What made you decide to apply for this job?
“I like talking to people and not just staying in the office. This is an interesting job because I get to talk with guests and students and help them with their problems with equipment like projectors and cameras.”
What makes your job unique?
“We just don’t give students the sign-out sheet. We also ask them how their day was, get to know them, and give them a smile.”
What do you hope to get out of the job?
“I hope I can know more about the techie stuff because I’m not really good at it. Through my job as a media technician, I have the chance to learn the basics.”
Describe a typical day
Wu said she typically works four to five hours a day. Her job responsibilities include delivering laptops and projector carts to classrooms and assisting professors with technical problems. She said, “I also ensure all equipment is in good condition and I help set up for classes and chapter activities.”
What is your Favorite part of your job?
She said she loves learning about projectors. “When I’m in class, I’m able to help my professor fix the projector. I feel good about it because before I’d just sit and wait for a technician to come.”
Time spent in a day
“I know a lot about the Pacific Islands, so I don’t usually spend too much time studying. But I mostly spend two-to-three hours to prepare for class presentations. Most of the readings in class are familiar to me because I took Pacific Islands classes when I was in high school.”
Wu shared how her co-workers and supervisor are very nice and understanding. “They are all willing to help, and we learn from experiences. When we were doing equipment inventory during summer break, I realized the importance of media services. We have microphones, cameras, and laptops available for students to rent and use for their school work.”
“Sometimes it’s hard when a professor calls us. I go to the classroom, and I don’t know how to fix it. It’s awkward and embarrassing to stand in front of the class and everyone is staring at me because I don’t know what to do.”

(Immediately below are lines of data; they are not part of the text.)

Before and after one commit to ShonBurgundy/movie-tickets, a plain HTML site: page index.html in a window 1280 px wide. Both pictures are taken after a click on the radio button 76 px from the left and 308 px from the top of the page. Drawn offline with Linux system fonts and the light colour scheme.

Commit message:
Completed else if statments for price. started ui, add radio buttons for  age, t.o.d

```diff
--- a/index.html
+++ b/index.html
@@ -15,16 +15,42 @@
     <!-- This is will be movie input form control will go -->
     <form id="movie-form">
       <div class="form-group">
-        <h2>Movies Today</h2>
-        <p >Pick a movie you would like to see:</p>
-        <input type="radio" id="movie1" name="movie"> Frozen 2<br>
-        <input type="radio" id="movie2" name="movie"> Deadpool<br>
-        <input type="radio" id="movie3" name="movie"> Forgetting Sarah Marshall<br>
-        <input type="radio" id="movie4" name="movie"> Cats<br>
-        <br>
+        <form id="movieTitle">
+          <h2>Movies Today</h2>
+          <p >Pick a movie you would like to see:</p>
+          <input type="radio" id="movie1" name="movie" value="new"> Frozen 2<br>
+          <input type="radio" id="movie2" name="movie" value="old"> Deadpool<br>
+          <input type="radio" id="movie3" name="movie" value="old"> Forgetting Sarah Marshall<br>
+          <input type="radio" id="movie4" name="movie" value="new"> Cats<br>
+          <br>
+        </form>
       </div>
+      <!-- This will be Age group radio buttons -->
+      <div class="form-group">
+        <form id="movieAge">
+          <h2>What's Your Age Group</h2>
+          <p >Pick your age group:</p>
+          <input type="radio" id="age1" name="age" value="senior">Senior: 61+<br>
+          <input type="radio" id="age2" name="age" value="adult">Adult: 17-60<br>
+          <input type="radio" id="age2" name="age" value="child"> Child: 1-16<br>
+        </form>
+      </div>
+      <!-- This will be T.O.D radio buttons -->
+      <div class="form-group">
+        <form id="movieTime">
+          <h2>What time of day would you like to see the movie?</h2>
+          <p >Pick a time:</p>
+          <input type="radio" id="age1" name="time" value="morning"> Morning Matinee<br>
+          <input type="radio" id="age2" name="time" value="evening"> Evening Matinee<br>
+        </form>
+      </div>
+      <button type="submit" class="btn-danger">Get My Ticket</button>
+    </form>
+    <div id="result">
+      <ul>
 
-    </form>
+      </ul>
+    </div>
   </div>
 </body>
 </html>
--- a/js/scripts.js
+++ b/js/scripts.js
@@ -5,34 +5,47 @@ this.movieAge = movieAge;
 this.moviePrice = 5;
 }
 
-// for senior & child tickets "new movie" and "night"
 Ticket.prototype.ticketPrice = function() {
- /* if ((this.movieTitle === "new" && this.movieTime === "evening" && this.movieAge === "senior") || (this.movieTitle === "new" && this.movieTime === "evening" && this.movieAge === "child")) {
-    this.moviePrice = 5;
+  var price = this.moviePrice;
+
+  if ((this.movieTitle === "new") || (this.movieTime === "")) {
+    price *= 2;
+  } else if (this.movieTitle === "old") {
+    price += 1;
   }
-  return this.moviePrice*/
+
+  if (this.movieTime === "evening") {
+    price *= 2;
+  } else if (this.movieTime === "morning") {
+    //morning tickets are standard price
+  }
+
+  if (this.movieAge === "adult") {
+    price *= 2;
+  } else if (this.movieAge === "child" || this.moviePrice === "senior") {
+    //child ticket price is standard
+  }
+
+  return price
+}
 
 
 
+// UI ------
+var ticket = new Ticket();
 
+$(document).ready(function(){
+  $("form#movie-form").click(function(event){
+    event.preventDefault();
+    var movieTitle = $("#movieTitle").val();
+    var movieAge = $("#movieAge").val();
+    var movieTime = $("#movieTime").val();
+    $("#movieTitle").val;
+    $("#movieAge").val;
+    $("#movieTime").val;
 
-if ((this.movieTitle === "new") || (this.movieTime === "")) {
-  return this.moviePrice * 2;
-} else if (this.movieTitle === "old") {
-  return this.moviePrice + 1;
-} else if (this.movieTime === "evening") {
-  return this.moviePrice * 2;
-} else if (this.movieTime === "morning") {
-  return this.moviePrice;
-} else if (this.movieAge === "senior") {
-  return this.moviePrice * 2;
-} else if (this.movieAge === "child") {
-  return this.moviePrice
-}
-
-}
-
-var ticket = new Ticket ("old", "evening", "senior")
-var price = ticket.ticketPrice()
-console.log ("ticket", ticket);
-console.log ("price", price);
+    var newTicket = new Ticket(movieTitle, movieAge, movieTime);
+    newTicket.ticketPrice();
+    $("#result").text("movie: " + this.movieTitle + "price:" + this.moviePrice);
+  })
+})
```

NOTE: This aritcle's online publication was delayed because it was featured in the Jan. 2018 print issue.